Nathan Fifield is a champion of ballet repertoire, having conducted many top ballet companies across the globe. Now we welcome him as Conductor and Presenter of our new show, An Afternoon/Night at the Ballet, in which we present a selection of works from cherished ballet scores, including Tchaikovsky’s Sleeping Beauty and Swan Lake, Delibes’ Sylvia and Saint-Saëns' Danse Macabre. Find out more about Nathan ahead of our performances with him at Northampton Royal & Derngate on Saturday 24 June, 7.30pm and The Orchard Theatre on Sunday 1 July, 3pm.
What inspired you to choose a career in music?
My mother forced me to practice the piano from age 6 to 12, I fought her the entire time with tears and tantrums. Then at a school talent show, my younger brother and I both played the piano. At 8 years old, my brother’s piano piece was much more impressive and generated far more applause than my badly played piece. I became extremely jealous and made the determination that, as the oldest child in the family, I would never again let any of my younger siblings play better than I did. I started practicing long hours and became very passionate about music. My competitiveness drove me to eventually pursue a professional career as an orchestra conductor.

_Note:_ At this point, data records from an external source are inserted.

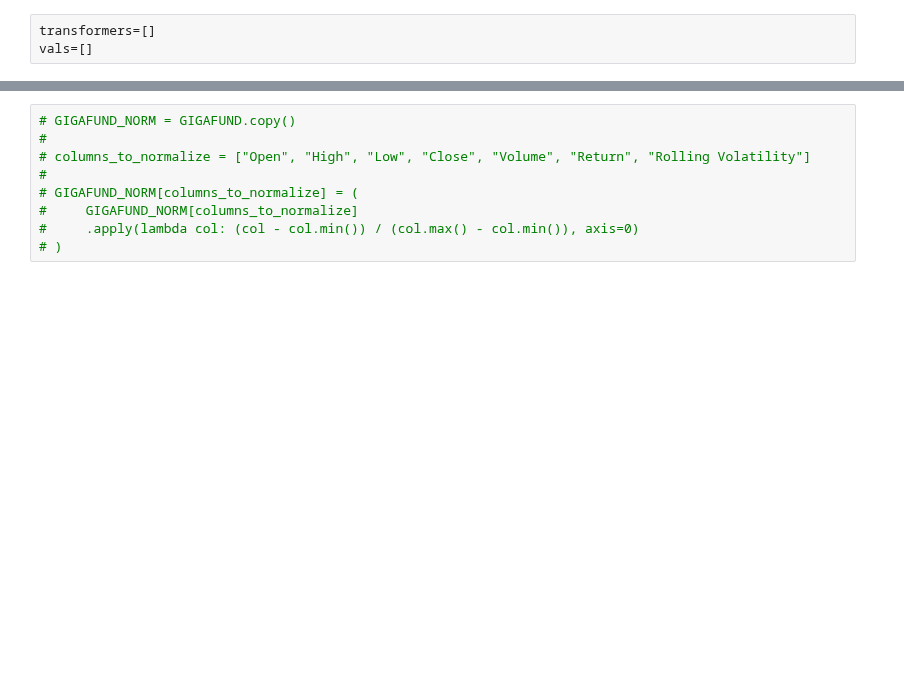
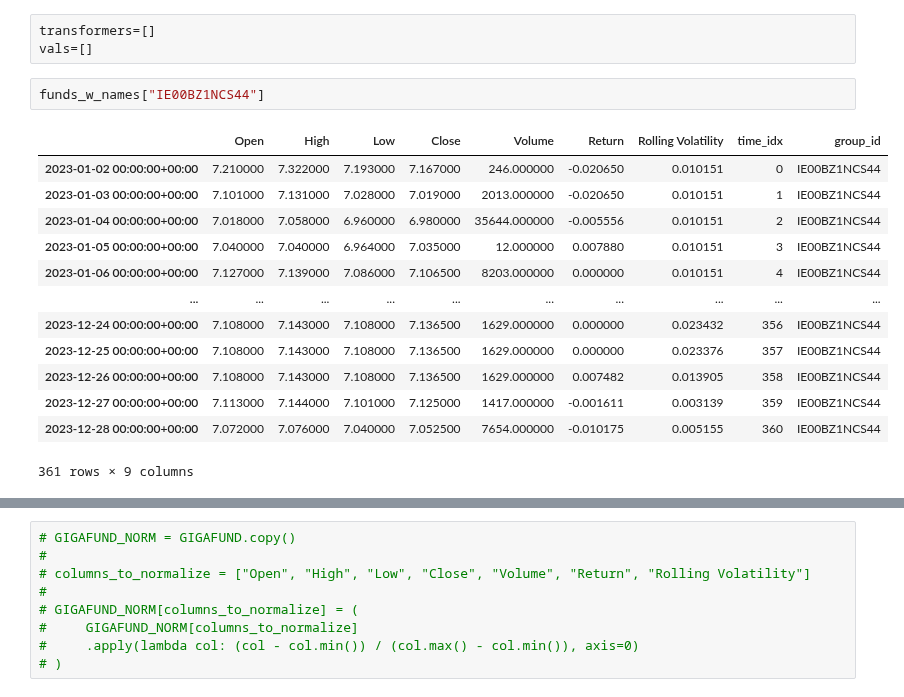
Before and after one commit to akrokosz/HF_Thesis, a Jupyter notebook: main.ipynb, the cells around one changed output, grey strips where cells are left out. Saved outputs shown, nothing was run; the diff lists cells and outputs as text; blank space fills up the shorter version.

```diff
--- a/main.ipynb
+++ b/main.ipynb
@@ -587,6 +605,22 @@ fund_name_fund_df, sum_plt = technical_indicators_factory(dataframes_funds, fund
 # %%
 transformers=[]
 vals=[]
+# %%
+funds_w_names["IE00BZ1NCS44"]
+# %% [output]
+|  | Open | High | Low | Close | Volume | Return | Rolling Volatility | time_idx | group_id |
+| 2023-01-02 00:00:00+00:00 | 7.210000 | 7.322000 | 7.193000 | 7.167000 | 246.000000 | -0.020650 | 0.010151 | 0 | IE00BZ1NCS44 |
+| 2023-01-03 00:00:00+00:00 | 7.101000 | 7.131000 | 7.028000 | 7.019000 | 2013.000000 | -0.020650 | 0.010151 | 1 | IE00BZ1NCS44 |
+| 2023-01-04 00:00:00+00:00 | 7.018000 | 7.058000 | 6.960000 | 6.980000 | 35644.000000 | -0.005556 | 0.010151 | 2 | IE00BZ1NCS44 |
+| 2023-01-05 00:00:00+00:00 | 7.040000 | 7.040000 | 6.964000 | 7.035000 | 12.000000 | 0.007880 | 0.010151 | 3 | IE00BZ1NCS44 |
+| 2023-01-06 00:00:00+00:00 | 7.127000 | 7.139000 | 7.086000 | 7.106500 | 8203.000000 | 0.000000 | 0.010151 | 4 | IE00BZ1NCS44 |
+| ... | ... | ... | ... | ... | ... | ... | ... | ... | ... |
+| 2023-12-24 00:00:00+00:00 | 7.108000 | 7.143000 | 7.108000 | 7.136500 | 1629.000000 | 0.000000 | 0.023432 | 356 | IE00BZ1NCS44 |
+| 2023-12-25 00:00:00+00:00 | 7.108000 | 7.143000 | 7.108000 | 7.136500 | 1629.000000 | 0.000000 | 0.023376 | 357 | IE00BZ1NCS44 |
+| 2023-12-26 00:00:00+00:00 | 7.108000 | 7.143000 | 7.108000 | 7.136500 | 1629.000000 | 0.007482 | 0.013905 | 358 | IE00BZ1NCS44 |
+| 2023-12-27 00:00:00+00:00 | 7.113000 | 7.144000 | 7.101000 | 7.125000 | 1417.000000 | -0.001611 | 0.003139 | 359 | IE00BZ1NCS44 |
+| 2023-12-28 00:00:00+00:00 | 7.072000 | 7.076000 | 7.040000 | 7.052500 | 7654.000000 | -0.010175 | 0.005155 | 360 | IE00BZ1NCS44 |
+361 rows × 9 columns
 # %%
 for fund in fund_name_fund_df:
     tft, val = fit(epochs=10, batch_size=128, df=fund_name_fund_df[fund], independent_variables=["Open", "High", "Low", "isOverbought", "Bullish"])
```
Also changed, not shown: parts of 6 cells of this notebook.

What attracted you to the world of ballet music?
At age 14 I had a crush on a beautiful ballerina who attended my school. I tried to impress her by taking ballet classes (she eventually became my wife!). Although I fell in love with ballet, I was not a naturally talented dancer. I was constantly injuring myself and could not seem to point my feet properly. Then one day, while listening to a very bad pianist play for my ballet class, I thought, I bet I could do a better job than that! I quit ballet and started playing for ballet classes and absolutely loved it.
What can audiences expect from the programmes on 24 June and 1 July?
An entertaining and educational journey through the classical ballet repertoire. It is music that stands on its own even without the dance to accompany it.
Do you have any personal favourites from this selection of ballet music?
Of all the music Tchaikovsky composed, the ballet Sleeping Beauty was his favourite and I believe it is also mine. As many times as I have conducted it, I have never tired of it.
Which famous musicians do you admire? Why?
The fantastic musicians of the Royal Philharmonic Orchestra! I’m astounded at the breadth of the repertoire they play, and the quality they bring to their performances, with very little rehearsal time.
What do you like doing when not conducting?
I love to photograph historic English churches. I’ve visited over 400.
What advice would you give any aspiring musicians?
Beyond disciplined practice, I would encourage aspiring musicians to live a full life: to embrace relationships, love, friendship, family, food, and even heartache. What meaning does music have, if it is uninspired by life?